When I returned back to Canada from living abroad in Japan I was pretty sick. After traveling around Asia I had acquired some work/life related stress from Japan, and a giant parasite from India. My hair was falling out, I lost a lot of weight, and felt weak, stressed, and sick.
While the healthcare in Japan seemed to be decent, the language barrier was something I struggled with so it was a relief to visit my family doctor and feel confident that she understood me – that alone was worth it’s weight it gold. After getting rid of the parasite, my hair grew back and my weight returned back to normal. Upon the suggestion of my family doctor, I enrolled in a Mindfulness Meditation course at the Toronto General Hospital to learn how to better manage stress. I’m so lucky that my family doctor could recognize that physical and mental health go hand in hand and that optimal health of one cannot be achieved without the other.
All of this healthcare, by the way, was 100% covered by Canada’s universal health care system. Canadians pay a large percentage of their income to taxes (estimates put the average at 33%) which go onto cover the cost of health care, however, I’m encouraged and happy to live in a country where we take care of each other independent of how much someone makes per year.
When I walked into my first meditation class I expected to see a lot of freaky people but the participants were all….normal. In total, there were about 30 people; businessmen and women, retirees, students, mothers, and fathers. The concept of mindfulness, which comes from Buddhism, surrounds being in the moment and present in what we are doing and experiencing right now. Instead of worrying about what happened in the past, or what might happen in the future we learned how to focus on what is going on presently and to embrace that experience whether it’s good or bad. In fact, good or bad is often left out of the conversation – it is what it is. We were taught not to judge or feelings or thoughts. It was actually a powerful notation to know that just because we have a negative thought doesn’t mean it define us or that we are horrible people.
Mindfulness is designed to keep you in the present and is shown to reduce worry and anxiety. Scientists have measured an increase in the grey matter in the brain of those who meditate – grey matter is responsible for emotional regulation, perception, and cognition. According to research conducted by Richard Davidson, a leading neuroscience at the University of Wisconsin-Madison, Buddhist monks who meditate on regular basis have a more developed prefrontal cortex. This area of the brain is responsible for positive emotion and Professor Davidson suggests that through regular mediation, we are able to improve our overall level of happiness and wellbeing. Other research reported by Jon Kabat-Zinn from the University of Massachusetts states that “meditation actually changes the neural pathways in our brains” – it also reduces depression, anxiety, and pain.

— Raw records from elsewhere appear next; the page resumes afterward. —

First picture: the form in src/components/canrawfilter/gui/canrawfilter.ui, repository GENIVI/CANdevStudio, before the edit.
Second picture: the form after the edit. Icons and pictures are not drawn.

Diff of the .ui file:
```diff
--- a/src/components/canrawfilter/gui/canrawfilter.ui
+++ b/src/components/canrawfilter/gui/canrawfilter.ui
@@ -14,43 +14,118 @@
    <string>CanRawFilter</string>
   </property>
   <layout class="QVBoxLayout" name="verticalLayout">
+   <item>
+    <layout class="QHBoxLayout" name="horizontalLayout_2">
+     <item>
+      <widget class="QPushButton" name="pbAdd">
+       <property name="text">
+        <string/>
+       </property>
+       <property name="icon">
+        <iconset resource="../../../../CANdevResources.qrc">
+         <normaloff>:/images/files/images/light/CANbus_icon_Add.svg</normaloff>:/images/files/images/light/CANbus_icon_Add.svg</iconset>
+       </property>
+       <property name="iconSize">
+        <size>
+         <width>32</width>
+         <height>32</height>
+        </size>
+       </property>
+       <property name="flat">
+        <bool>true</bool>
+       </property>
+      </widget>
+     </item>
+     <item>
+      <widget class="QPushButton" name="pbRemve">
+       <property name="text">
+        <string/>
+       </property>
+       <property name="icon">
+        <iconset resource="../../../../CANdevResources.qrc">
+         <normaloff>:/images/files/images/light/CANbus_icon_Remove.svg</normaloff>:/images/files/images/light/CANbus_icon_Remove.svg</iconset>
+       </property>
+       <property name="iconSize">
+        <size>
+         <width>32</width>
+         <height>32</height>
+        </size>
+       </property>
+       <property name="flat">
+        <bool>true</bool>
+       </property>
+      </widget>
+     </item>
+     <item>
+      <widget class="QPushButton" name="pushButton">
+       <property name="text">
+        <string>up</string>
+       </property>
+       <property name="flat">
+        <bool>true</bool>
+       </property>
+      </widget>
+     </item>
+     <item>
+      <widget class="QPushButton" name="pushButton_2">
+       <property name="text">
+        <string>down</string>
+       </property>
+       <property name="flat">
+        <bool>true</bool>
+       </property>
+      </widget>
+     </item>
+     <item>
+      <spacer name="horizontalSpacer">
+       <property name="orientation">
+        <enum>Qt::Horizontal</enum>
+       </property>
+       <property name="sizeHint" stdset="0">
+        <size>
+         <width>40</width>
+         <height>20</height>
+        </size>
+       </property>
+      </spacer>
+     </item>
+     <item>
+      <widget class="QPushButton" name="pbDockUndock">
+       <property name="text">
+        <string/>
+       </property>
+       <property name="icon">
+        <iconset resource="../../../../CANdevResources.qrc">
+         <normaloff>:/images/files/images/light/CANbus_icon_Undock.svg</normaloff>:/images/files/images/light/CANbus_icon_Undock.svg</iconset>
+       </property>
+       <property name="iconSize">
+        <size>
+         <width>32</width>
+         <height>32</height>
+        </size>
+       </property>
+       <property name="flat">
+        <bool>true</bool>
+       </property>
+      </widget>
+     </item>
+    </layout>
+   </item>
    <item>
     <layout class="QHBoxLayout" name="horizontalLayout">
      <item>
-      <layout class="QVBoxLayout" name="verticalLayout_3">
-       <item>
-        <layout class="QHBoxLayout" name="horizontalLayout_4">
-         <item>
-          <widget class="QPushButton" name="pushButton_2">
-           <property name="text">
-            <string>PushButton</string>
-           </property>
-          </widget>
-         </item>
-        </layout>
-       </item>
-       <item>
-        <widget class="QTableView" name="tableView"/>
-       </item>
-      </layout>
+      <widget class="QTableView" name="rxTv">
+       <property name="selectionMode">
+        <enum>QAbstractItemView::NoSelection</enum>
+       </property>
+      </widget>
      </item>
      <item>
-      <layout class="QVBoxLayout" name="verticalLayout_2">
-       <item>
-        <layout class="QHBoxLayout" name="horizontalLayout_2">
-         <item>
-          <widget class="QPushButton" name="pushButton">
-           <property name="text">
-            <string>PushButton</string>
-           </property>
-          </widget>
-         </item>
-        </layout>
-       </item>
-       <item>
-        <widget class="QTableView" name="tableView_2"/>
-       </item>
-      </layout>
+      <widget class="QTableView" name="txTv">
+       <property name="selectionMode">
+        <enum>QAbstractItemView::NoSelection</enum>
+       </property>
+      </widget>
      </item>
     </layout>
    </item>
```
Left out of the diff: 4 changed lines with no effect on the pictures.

It’s pretty extraordinary, isn’t it?
So, how can you do this as it relates to nutrition? One of the first exercises we did in the course was to take a raisin and investigate everything about it. Touch it – what is its texture? Is it soft or hard? Smooth or rigid?
When you pop it in your mouth, wait as long as you can before chewing. How does it feel? Can you describe the flavour? Is it sweet or sour?
Take as long as you can to chew it as well. Really savour that raisin and try to think about how it tastes.
Taking your time to really taste food is an excellent exercise. You may find that you eat less because you’re more fulfilled and you’ve had a chance to enjoy the taste, texture, and experience of the food more than you would if you just scarf something down.
Actually, one of the biggest issues with digestion starts with a lack of proper chewing. Breakdown of carbohydrates starts in the mouth via an enzyme called amylase. By reducing the time food is spent in your mouth both mechanically (chewing) and chemically (enzymes) breaking down your food makes it harder during every other step of digestion.
So, my homework for you is to chew your food…taste it, and then swallow. Would love to see how this changes the experience of eating.
Eat, drink, and be mindful!
For more resources check out the links below:
Mindful Eating: http://www.mindfuleating.org/MindfulEating.html
Mindfulness Exercises: http://www.mindfulnessinfo.com/
10 Minute Body Scan: http://www.youtube.com/watch?v=obYJRmgrqOU
Mindfulness Courses Worldwide: http://w3.umassmed.edu/MBSR/public/searchmember.aspx
Full Catastrophe Living (written by Jon Kabat-Zinn): http://www.chapters.indigo.ca/books/Full-Catastrophe-Living-Using-Wisdom-Jon-Kabat-Zinn/9780385303125-item.html?cookieCheck=1
72 minute Mindfulness Meditation guided by Jon Kabat-Zinn: http://www.youtube.com/watch?v=3nwwKbM_vJc